They may even  seem a bit primitive (as in the large wooden sculpture in the featured image above), but apparently this particular artist studied the people and art in Palau, an island in the S. Pacific. Many of the artists have been displayed in museums I have visited in Germany, Chicago, and New York. Particularly those derived from the Bauhaus movement in Weimar and Dessau are represented(Feinnger), but also artists from Die Brücke movement or the Dresden artists were included.

Our antidote to wet days in LA was dining in two restaurants: a new one in the Arts District called Manuela, and an old favorite, Carlitos Gardel.

Manuela displays original artwork, including this mural by Raymond Pettibon.



Gettin’ it at the Getty

During this January’s post-holiday doldrums, we switched plans from an icy drive to Utah in favor of an old-fashioned schlep from San Francisco to Los Angeles. To clue in my international friends, SF-LA is about 400 miles away and it takes about six hours direct by Interstate 5 through the Central Valley.

I had forgotten how easy it is to travel by car. Instead of minimizing and condensing all my baggage and items to be packed like I normally do for international travel  (I usually pack months in advance of a world trip to test out everything), I could really slob out, be disorganized, and rely on last-minute tosses of extra shoes, jackets, snacks, etc. into the car. I’m not sure I like traveling this way, but why not?

We chose to take the more leisurely Hwy. 101 route. After two-hour drives between restful overnight stops in Aptos and San Luis Obispo (SLO stands for Slow Traveling), we beelined for the Getty Museum in LA. My primary goal for coming to Southern California this time was a drawing session at the Getty Museum on a late and lazy Sunday afternoon.

Once introductions were made, the art guide supplied us with pads, paper and written drawing tips for mark-making. The mixed crowd of all ages, both men and women, quickly learned how to hold a pencil six different ways, the benefit of hatching, and how to express emotions.

I was very impressed with the results of other participants. (See group review, above). A first timer but professional photographer clearly had his lighting nailed. If you are looking for a way to spend a satisfying, fun and active afternoon at a world-class museum, this is highly recommended.

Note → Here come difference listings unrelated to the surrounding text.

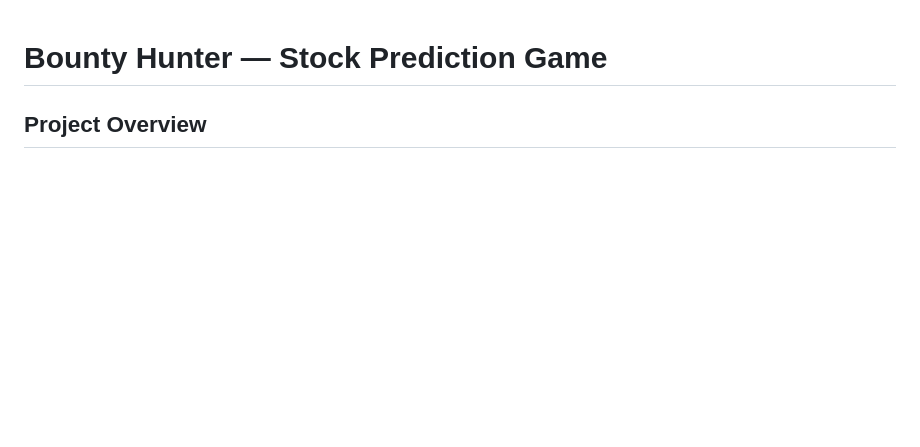
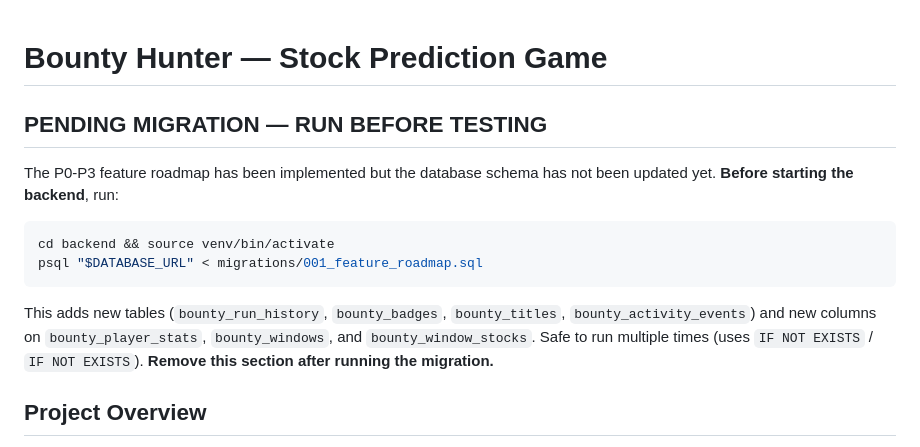
Before and after one commit to tylerbvogel-max/fantasy-trading, a Markdown page: CLAUDE.md, the part around the change. Drawn GitHub-style; blank space fills up the shorter version.

Commit message:
Add pending migration notice to top of CLAUDE.md
Co-Authored-By: Claude Opus 4.6 (1M context) <noreply@anthropic.com>

````diff
--- a/CLAUDE.md
+++ b/CLAUDE.md
@@ -1,4 +1,12 @@
 # Bounty Hunter — Stock Prediction Game
+
+## PENDING MIGRATION — RUN BEFORE TESTING
+The P0-P3 feature roadmap has been implemented but the database schema has not been updated yet. **Before starting the backend**, run:
+```bash
+cd backend && source venv/bin/activate
+psql "$DATABASE_URL" < migrations/001_feature_roadmap.sql
+```
+This adds new tables (`bounty_run_history`, `bounty_badges`, `bounty_titles`, `bounty_activity_events`) and new columns on `bounty_player_stats`, `bounty_windows`, and `bounty_window_stocks`. Safe to run multiple times (uses `IF NOT EXISTS` / `IF NOT EXISTS`). **Remove this section after running the migration.**
 
 ## Project Overview
 A mobile stock prediction game where players make directional picks (RISE/FALL/HOLD) on real stocks within 1-hour price windows. Players earn Double Dollars, climb wanted levels with exponential multipliers, collect Irons (gear) that modify gameplay, and use leverage to amplify outcomes. Western outlaw theme throughout.
````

Drawing in a gallery with all the masters is a bit daunting, but it’s much easier in the company of others. After observing sketchers in a few other museums that I visited (the latest at the Art Institute of Chicago), I was ready to try some drawing myself. Below is the result of a bust I attempted.